MATERIAL FOR THIS EXERCISE -
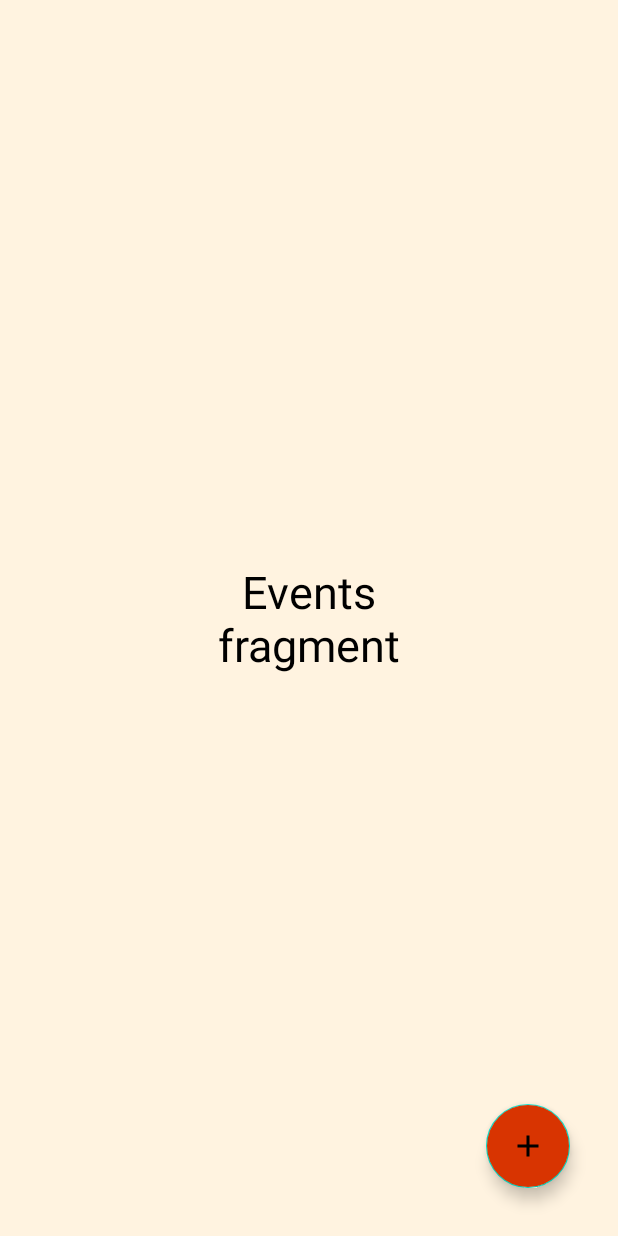
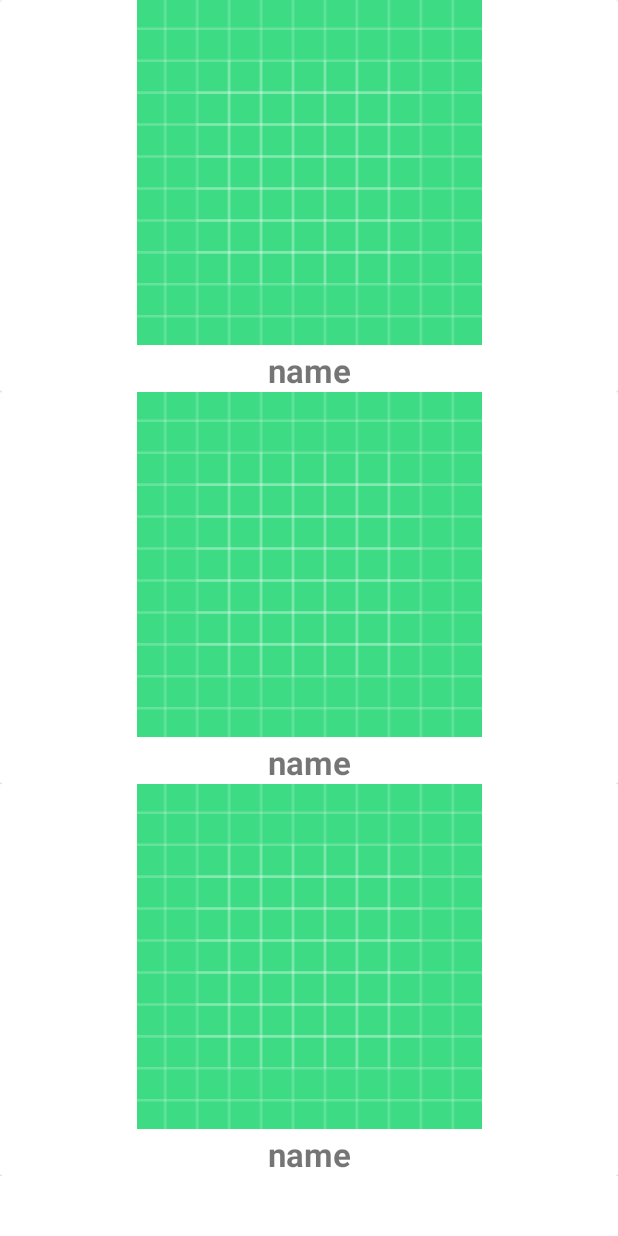
Before and after one commit to kanha-jii/Socialmedia, an Android app: the layout events_fragment.xml on its own in the app's theme, with its tools: preview values and no code run, on a phone screen of 412 x 824 dp. Run offline under Robolectric (Android 15) with nearby library versions, the phone set to English and light mode, and no system bars.

Commit message:
storage error

```diff
--- a/app/src/main/java/com/example/socialmedia/EventsFragment.kt
+++ b/app/src/main/java/com/example/socialmedia/EventsFragment.kt
@@ -5,6 +5,8 @@ import android.view.LayoutInflater
 import android.view.View
 import android.view.ViewGroup
 import androidx.fragment.app.Fragment
+import androidx.recyclerview.widget.LinearLayoutManager
+import androidx.recyclerview.widget.RecyclerView
 
 class EventsFragment : Fragment() {
     override fun onCreateView(
@@ -12,6 +14,14 @@ class EventsFragment : Fragment() {
         container: ViewGroup?,
         savedInstanceState: Bundle?
     ): View? {
-        return inflater.inflate(R.layout.events_fragment,container,false)
+
+        val view = inflater.inflate(R.layout.events_fragment,container,false)
+        val recycleView = view.findViewById<RecyclerView>(R.id.recycler)
+        recycleView.layoutManager = LinearLayoutManager()
+
+
+
+        return view
     }
+
 }
--- a/app/src/main/res/layout/activity_login.xml
+++ b/app/src/main/res/layout/activity_login.xml
@@ -28,6 +28,7 @@
         android:drawableStart="@drawable/custom_email_input"
         android:drawablePadding="10dp"
         android:paddingStart="10dp"
+        android:textColor="@color/white"
         android:background="@drawable/custom_input"
         android:textColorHint="@color/grey"
         />
@@ -38,6 +39,7 @@
         android:layout_width="match_parent"
         android:layout_height="60dp"
         android:hint="user password"
+        android:textColor="@color/white"
         android:inputType="textPassword"
         android:drawableStart="@drawable/custom_pass"
         android:drawablePadding="10dp"
--- a/app/src/main/res/layout/events_fragment.xml
+++ b/app/src/main/res/layout/events_fragment.xml
@@ -1,34 +1,13 @@
 <?xml version="1.0" encoding="utf-8"?>
-<androidx.constraintlayout.widget.ConstraintLayout xmlns:android="http://schemas.android.com/apk/res/android"
+<FrameLayout xmlns:android="http://schemas.android.com/apk/res/android"
+    xmlns:tools="http://schemas.android.com/tools"
     android:layout_width="match_parent"
     android:layout_height="match_parent"
-    xmlns:app="http://schemas.android.com/apk/res-auto"
-    xmlns:tools="http://schemas.android.com/tools"
-    android:background="#FFF3E0"
     tools:context=".EventsFragment"
-    >
-    <com.google.android.material.floatingactionbutton.FloatingActionButton
-        android:id="@+id/fab"
-        android:layout_width="wrap_content"
-        android:layout_height="wrap_content"
-        android:layout_margin="32dp"
-        android:backgroundTint="@color/orange"
-        android:contentDescription="home"
-        android:src="@drawable/add_icon"
-        app:layout_constraintBottom_toBottomOf="parent"
-        app:layout_constraintEnd_toEndOf="parent" />
+     >
 
-    <TextView
-        android:id="@+id/textView2"
-        android:layout_width="183dp"
-        android:layout_height="110dp"
-        android:gravity="center"
-        android:text="Events fragment"
-        android:textSize="30sp"
-        android:textColor="@color/black"
-        app:layout_constraintBottom_toBottomOf="parent"
-        app:layout_constraintEnd_toEndOf="parent"
-        app:layout_constraintStart_toStartOf="parent"
-        app:layout_constraintTop_toTopOf="parent" />
-
-</androidx.constraintlayout.widget.ConstraintLayout>
+    <androidx.recyclerview.widget.RecyclerView
+        android:layout_width="match_parent"
+        android:layout_height="match_parent"
+        tools:listitem="@layout/item"/>
+</FrameLayout>
--- /dev/null
+++ b/app/src/main/res/layout/item.xml
@@ -0,0 +1,32 @@
+<?xml version="1.0" encoding="utf-8"?>
+<RelativeLayout xmlns:android="http://schemas.android.com/apk/res/android"
+    android:layout_width="match_parent" android:layout_height="wrap_content">
+
+    <androidx.cardview.widget.CardView
+        android:layout_width="match_parent"
+        android:layout_height="wrap_content">
+        <LinearLayout
+            android:layout_width="match_parent"
+            android:layout_height="wrap_content"
+            android:orientation="vertical"
+            android:id="@+id/layout_id">
+
+            <ImageView
+                android:layout_width="match_parent"
+                android:layout_height="230dp"
+                android:id="@+id/itemImg"
+                android:src="@drawable/ic_launcher_background"/>
+
+            <TextView
+                android:layout_width="match_parent"
+                android:layout_height="wrap_content"
+                android:id="@+id/itemName"
+                android:text="name"
+                android:gravity="center"
+                android:layout_marginTop="2dp"
+                android:textStyle="bold"
+                android:textSize="22dp"/>
+
+        </LinearLayout>
+    </androidx.cardview.widget.CardView>
+</RelativeLayout>
--- a/app/src/main/res/values-night/themes.xml
+++ b/app/src/main/res/values-night/themes.xml
@@ -1,6 +1,6 @@
 <resources xmlns:tools="http://schemas.android.com/tools">
     <!-- Base application theme. -->
-    <style name="Theme.SocialMedia" parent="Theme.MaterialComponents.DayNight.DarkActionBar">
+    <style name="Theme.SocialMedia" parent="Theme.MaterialComponents.Light.NoActionBar">
         <!-- Primary brand color. -->
         <item name="colorPrimary">@color/purple_200</item>
         <item name="colorPrimaryVariant">@color/purple_700</item>
```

WHAT YOU ARE ASKED TO DO - Would you return the whole listing above exactly as written, skipping any image?

EXPECTED ANSWER -
Before and after one commit to kanha-jii/Socialmedia, an Android app: the layout events_fragment.xml on its own in the app's theme, with its tools: preview values and no code run, on a phone screen of 412 x 824 dp. Run offline under Robolectric (Android 15) with nearby library versions, the phone set to English and light mode, and no system bars.

Commit message:
storage error

```diff
--- a/app/src/main/java/com/example/socialmedia/EventsFragment.kt
+++ b/app/src/main/java/com/example/socialmedia/EventsFragment.kt
@@ -5,6 +5,8 @@ import android.view.LayoutInflater
 import android.view.View
 import android.view.ViewGroup
 import androidx.fragment.app.Fragment
+import androidx.recyclerview.widget.LinearLayoutManager
+import androidx.recyclerview.widget.RecyclerView
 
 class EventsFragment : Fragment() {
     override fun onCreateView(
@@ -12,6 +14,14 @@ class EventsFragment : Fragment() {
         container: ViewGroup?,
         savedInstanceState: Bundle?
     ): View? {
-        return inflater.inflate(R.layout.events_fragment,container,false)
+
+        val view = inflater.inflate(R.layout.events_fragment,container,false)
+        val recycleView = view.findViewById<RecyclerView>(R.id.recycler)
+        recycleView.layoutManager = LinearLayoutManager()
+
+
+
+        return view
     }
+
 }
--- a/app/src/main/res/layout/activity_login.xml
+++ b/app/src/main/res/layout/activity_login.xml
@@ -28,6 +28,7 @@
         android:drawableStart="@drawable/custom_email_input"
         android:drawablePadding="10dp"
         android:paddingStart="10dp"
+        android:textColor="@color/white"
         android:background="@drawable/custom_input"
         android:textColorHint="@color/grey"
         />
@@ -38,6 +39,7 @@
         android:layout_width="match_parent"
         android:layout_height="60dp"
         android:hint="user password"
+        android:textColor="@color/white"
         android:inputType="textPassword"
         android:drawableStart="@drawable/custom_pass"
         android:drawablePadding="10dp"
--- a/app/src/main/res/layout/events_fragment.xml
+++ b/app/src/main/res/layout/events_fragment.xml
@@ -1,34 +1,13 @@
 <?xml version="1.0" encoding="utf-8"?>
-<androidx.constraintlayout.widget.ConstraintLayout xmlns:android="http://schemas.android.com/apk/res/android"
+<FrameLayout xmlns:android="http://schemas.android.com/apk/res/android"
+    xmlns:tools="http://schemas.android.com/tools"
     android:layout_width="match_parent"
     android:layout_height="match_parent"
-    xmlns:app="http://schemas.android.com/apk/res-auto"
-    xmlns:tools="http://schemas.android.com/tools"
-    android:background="#FFF3E0"
     tools:context=".EventsFragment"
-    >
-    <com.google.android.material.floatingactionbutton.FloatingActionButton
-        android:id="@+id/fab"
-        android:layout_width="wrap_content"
-        android:layout_height="wrap_content"
-        android:layout_margin="32dp"
-        android:backgroundTint="@color/orange"
-        android:contentDescription="home"
-        android:src="@drawable/add_icon"
-        app:layout_constraintBottom_toBottomOf="parent"
-        app:layout_constraintEnd_toEndOf="parent" />
+     >
 
-    <TextView
-        android:id="@+id/textView2"
-        android:layout_width="183dp"
-        android:layout_height="110dp"
-        android:gravity="center"
-        android:text="Events fragment"
-        android:textSize="30sp"
-        android:textColor="@color/black"
-        app:layout_constraintBottom_toBottomOf="parent"
-        app:layout_constraintEnd_toEndOf="parent"
-        app:layout_constraintStart_toStartOf="parent"
-        app:layout_constraintTop_toTopOf="parent" />
-
-</androidx.constraintlayout.widget.ConstraintLayout>
+    <androidx.recyclerview.widget.RecyclerView
+        android:layout_width="match_parent"
+        android:layout_height="match_parent"
+        tools:listitem="@layout/item"/>
+</FrameLayout>
--- /dev/null
+++ b/app/src/main/res/layout/item.xml
@@ -0,0 +1,32 @@
+<?xml version="1.0" encoding="utf-8"?>
+<RelativeLayout xmlns:android="http://schemas.android.com/apk/res/android"
+    android:layout_width="match_parent" android:layout_height="wrap_content">
+
+    <androidx.cardview.widget.CardView
+        android:layout_width="match_parent"
+        android:layout_height="wrap_content">
+        <LinearLayout
+            android:layout_width="match_parent"
+            android:layout_height="wrap_content"
+            android:orientation="vertical"
+            android:id="@+id/layout_id">
+
+            <ImageView
+                android:layout_width="match_parent"
+                android:layout_height="230dp"
+                android:id="@+id/itemImg"
+                android:src="@drawable/ic_launcher_background"/>
+
+            <TextView
+                android:layout_width="match_parent"
+                android:layout_height="wrap_content"
+                android:id="@+id/itemName"
+                android:text="name"
+                android:gravity="center"
+                android:layout_marginTop="2dp"
+                android:textStyle="bold"
+                android:textSize="22dp"/>
+
+        </LinearLayout>
+    </androidx.cardview.widget.CardView>
+</RelativeLayout>
--- a/app/src/main/res/values-night/themes.xml
+++ b/app/src/main/res/values-night/themes.xml
@@ -1,6 +1,6 @@
 <resources xmlns:tools="http://schemas.android.com/tools">
     <!-- Base application theme. -->
-    <style name="Theme.SocialMedia" parent="Theme.MaterialComponents.DayNight.DarkActionBar">
+    <style name="Theme.SocialMedia" parent="Theme.MaterialComponents.Light.NoActionBar">
         <!-- Primary brand color. -->
         <item name="colorPrimary">@color/purple_200</item>
         <item name="colorPrimaryVariant">@color/purple_700</item>
```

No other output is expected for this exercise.